When the British Mandate of Palestine was established in 1920, Herbert Samuel was appointed the first High Commissioner of Palestine. Samuel was a British Jew and his appointment demonstrated that the British mission was to establish a Jewish national homeland in Palestine. (Subsequent High Commissioners of Palestine were not Jewish and the British later committed themselves to establishing two states in Palestine.)
On June 30, 1920, Sir Louis Bols of the Occupied Enemy Territory Administration handed over Palestine to Herbert Samuel, who signed that he had received “one Palestine, complete.”

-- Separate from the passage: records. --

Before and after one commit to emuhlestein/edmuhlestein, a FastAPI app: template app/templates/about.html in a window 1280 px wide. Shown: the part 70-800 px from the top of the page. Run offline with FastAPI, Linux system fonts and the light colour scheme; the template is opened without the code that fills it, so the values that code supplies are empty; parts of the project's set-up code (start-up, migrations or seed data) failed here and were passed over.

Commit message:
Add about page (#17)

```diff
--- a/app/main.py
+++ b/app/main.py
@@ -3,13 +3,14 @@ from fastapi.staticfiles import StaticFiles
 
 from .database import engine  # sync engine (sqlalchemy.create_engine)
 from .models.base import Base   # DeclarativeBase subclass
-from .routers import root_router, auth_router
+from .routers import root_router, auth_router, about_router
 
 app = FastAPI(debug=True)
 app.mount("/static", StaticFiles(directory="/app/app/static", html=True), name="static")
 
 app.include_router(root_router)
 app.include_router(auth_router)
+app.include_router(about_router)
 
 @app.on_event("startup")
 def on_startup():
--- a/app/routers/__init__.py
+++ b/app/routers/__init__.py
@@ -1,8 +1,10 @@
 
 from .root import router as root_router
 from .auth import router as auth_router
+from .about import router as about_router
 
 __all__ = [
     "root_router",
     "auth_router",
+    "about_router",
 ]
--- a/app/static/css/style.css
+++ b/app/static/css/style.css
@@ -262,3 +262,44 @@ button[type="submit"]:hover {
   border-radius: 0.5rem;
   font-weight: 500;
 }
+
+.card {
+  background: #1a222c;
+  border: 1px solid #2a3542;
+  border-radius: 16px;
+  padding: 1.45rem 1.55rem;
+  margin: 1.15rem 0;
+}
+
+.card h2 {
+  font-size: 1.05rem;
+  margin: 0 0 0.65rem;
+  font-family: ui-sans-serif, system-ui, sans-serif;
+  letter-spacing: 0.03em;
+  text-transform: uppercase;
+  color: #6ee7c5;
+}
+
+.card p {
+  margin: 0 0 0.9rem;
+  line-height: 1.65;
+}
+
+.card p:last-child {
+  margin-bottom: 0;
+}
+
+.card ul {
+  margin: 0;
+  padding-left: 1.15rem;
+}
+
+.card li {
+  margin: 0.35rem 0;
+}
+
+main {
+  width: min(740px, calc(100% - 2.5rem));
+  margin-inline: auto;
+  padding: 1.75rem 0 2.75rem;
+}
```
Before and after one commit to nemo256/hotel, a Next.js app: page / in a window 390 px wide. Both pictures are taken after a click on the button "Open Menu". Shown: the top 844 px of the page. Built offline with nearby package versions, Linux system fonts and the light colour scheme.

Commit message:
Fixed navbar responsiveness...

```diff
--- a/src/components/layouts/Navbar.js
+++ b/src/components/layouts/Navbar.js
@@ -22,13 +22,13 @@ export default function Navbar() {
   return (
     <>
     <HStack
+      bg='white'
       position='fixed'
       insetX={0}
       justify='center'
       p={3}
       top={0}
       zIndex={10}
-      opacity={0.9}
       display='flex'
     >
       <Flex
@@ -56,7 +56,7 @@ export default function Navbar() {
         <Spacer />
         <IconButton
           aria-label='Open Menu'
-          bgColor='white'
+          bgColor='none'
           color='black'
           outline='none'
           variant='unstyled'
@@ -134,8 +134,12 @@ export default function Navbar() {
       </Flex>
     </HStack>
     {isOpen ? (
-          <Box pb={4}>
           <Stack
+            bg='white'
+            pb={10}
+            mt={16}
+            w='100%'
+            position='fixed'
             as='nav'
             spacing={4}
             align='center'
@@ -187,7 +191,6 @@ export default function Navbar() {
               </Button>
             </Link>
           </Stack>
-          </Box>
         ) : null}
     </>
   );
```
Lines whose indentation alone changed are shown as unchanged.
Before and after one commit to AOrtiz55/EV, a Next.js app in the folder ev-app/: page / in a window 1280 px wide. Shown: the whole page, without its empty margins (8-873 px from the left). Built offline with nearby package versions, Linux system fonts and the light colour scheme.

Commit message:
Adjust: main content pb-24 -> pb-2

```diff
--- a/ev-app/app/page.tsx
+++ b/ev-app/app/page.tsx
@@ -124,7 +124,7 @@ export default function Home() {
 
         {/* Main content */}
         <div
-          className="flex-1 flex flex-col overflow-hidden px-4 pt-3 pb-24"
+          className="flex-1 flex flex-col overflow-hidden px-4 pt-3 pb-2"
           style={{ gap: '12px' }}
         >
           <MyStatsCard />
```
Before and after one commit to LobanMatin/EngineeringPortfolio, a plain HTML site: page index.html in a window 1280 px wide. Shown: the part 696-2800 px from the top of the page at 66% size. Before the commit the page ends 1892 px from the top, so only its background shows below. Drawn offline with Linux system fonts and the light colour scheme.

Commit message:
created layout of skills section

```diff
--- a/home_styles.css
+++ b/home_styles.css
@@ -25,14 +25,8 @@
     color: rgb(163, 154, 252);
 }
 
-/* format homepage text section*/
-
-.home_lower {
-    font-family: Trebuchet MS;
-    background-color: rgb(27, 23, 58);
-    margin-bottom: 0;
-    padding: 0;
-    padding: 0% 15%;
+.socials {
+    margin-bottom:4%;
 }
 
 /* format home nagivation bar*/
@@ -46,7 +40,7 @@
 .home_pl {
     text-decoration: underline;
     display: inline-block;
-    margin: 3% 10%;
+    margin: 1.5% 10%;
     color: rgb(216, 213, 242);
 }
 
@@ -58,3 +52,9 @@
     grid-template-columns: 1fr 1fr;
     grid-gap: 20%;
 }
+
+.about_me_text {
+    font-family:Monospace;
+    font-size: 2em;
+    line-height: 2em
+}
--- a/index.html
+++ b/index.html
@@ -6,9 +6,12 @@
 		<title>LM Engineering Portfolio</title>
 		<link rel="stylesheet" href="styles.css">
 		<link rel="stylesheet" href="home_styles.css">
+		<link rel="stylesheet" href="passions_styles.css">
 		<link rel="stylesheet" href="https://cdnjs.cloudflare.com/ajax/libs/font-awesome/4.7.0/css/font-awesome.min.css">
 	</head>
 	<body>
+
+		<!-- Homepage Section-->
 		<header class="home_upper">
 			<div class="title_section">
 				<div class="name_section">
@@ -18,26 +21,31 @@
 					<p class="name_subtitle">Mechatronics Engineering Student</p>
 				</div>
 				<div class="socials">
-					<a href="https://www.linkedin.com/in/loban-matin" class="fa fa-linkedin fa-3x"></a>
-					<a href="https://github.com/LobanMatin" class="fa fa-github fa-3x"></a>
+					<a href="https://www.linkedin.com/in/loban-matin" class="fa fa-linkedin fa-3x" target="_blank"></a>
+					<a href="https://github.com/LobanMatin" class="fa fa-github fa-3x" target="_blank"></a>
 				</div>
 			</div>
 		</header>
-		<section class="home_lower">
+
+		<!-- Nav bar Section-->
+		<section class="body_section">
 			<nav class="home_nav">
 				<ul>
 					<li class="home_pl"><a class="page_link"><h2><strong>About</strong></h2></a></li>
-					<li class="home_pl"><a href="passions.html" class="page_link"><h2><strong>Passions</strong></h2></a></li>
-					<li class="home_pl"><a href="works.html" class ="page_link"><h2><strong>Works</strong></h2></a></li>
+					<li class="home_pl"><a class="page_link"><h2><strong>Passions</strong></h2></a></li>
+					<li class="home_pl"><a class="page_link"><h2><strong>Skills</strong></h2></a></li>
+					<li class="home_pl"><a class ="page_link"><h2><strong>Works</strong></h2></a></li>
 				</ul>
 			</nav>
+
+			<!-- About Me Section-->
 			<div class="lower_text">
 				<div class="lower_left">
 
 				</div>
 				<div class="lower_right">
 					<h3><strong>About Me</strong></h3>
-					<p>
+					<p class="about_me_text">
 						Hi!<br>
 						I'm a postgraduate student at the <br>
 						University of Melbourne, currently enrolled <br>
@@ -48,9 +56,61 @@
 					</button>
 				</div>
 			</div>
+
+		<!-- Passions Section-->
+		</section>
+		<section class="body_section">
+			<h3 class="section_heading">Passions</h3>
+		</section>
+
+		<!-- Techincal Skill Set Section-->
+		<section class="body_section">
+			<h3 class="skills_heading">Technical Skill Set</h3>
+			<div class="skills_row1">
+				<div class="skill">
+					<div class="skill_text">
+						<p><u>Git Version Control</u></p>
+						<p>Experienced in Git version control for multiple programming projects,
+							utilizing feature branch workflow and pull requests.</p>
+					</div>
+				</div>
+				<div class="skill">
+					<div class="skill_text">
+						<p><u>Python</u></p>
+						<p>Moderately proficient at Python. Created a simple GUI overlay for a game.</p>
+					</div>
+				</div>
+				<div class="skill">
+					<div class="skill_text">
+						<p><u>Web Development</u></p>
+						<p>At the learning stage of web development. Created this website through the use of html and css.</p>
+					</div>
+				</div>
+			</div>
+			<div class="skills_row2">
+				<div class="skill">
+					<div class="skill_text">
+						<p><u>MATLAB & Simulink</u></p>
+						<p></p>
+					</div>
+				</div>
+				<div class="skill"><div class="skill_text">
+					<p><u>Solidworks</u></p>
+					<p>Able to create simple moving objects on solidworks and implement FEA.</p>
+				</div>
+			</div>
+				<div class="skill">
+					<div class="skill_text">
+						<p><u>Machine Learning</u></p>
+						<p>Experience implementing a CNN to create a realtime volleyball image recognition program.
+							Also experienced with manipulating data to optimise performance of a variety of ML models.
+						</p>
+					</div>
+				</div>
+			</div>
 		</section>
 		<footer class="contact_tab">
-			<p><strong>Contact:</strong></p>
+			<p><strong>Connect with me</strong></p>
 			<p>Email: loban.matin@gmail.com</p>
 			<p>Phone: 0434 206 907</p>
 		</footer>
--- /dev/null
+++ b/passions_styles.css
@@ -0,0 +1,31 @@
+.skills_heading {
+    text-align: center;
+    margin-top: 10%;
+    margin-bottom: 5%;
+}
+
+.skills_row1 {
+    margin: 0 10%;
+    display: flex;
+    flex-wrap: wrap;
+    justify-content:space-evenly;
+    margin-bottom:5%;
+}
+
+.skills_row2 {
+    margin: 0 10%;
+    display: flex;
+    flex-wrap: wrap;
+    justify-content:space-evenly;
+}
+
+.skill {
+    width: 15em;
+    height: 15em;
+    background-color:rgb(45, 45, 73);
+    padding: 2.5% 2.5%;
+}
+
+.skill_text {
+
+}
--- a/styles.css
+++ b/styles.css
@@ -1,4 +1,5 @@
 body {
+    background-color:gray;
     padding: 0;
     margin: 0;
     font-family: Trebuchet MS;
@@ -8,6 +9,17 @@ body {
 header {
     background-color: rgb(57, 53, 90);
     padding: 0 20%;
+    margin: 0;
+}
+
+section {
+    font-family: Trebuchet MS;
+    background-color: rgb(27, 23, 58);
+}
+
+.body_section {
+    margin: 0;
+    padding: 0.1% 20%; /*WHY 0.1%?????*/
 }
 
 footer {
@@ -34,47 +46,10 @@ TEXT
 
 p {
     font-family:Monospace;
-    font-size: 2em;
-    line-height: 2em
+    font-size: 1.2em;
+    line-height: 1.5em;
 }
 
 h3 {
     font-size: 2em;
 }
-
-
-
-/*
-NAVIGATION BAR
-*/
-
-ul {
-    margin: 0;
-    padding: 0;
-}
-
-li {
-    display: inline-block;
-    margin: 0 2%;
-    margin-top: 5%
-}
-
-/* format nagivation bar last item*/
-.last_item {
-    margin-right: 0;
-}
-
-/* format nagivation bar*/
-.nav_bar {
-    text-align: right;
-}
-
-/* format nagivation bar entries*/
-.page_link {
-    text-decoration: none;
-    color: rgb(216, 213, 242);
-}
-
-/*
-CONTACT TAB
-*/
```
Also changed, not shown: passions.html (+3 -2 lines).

Samuel attempted to set up first a legislative council and then an advisory council which would include Jews, Arabs and Christians. Due to the lack of cooperation on the part of the Arabs these initiatives failed. An advisory council made up of only British officials was established instead.
During Samuel’s administration the White Paper of 1922 was published, restricting Jewish immigration and defining the Jewish national homeland as “not the imposition of a Jewish nationality upon the inhabitants of Palestine as a whole, but the further development of the existing Jewish community, with the assistance of Jews in other parts of the world, in order that it may become a centre in which the Jewish people as a whole may take, on grounds of religion and race, a interest and a pride.”
Herbert Samuel left Palestine in 1925 and was succeeded by Herbert Plumer as High Commissioner. Samuel returned to politics in Britain, serving both in the House of Commons and the House of Lords.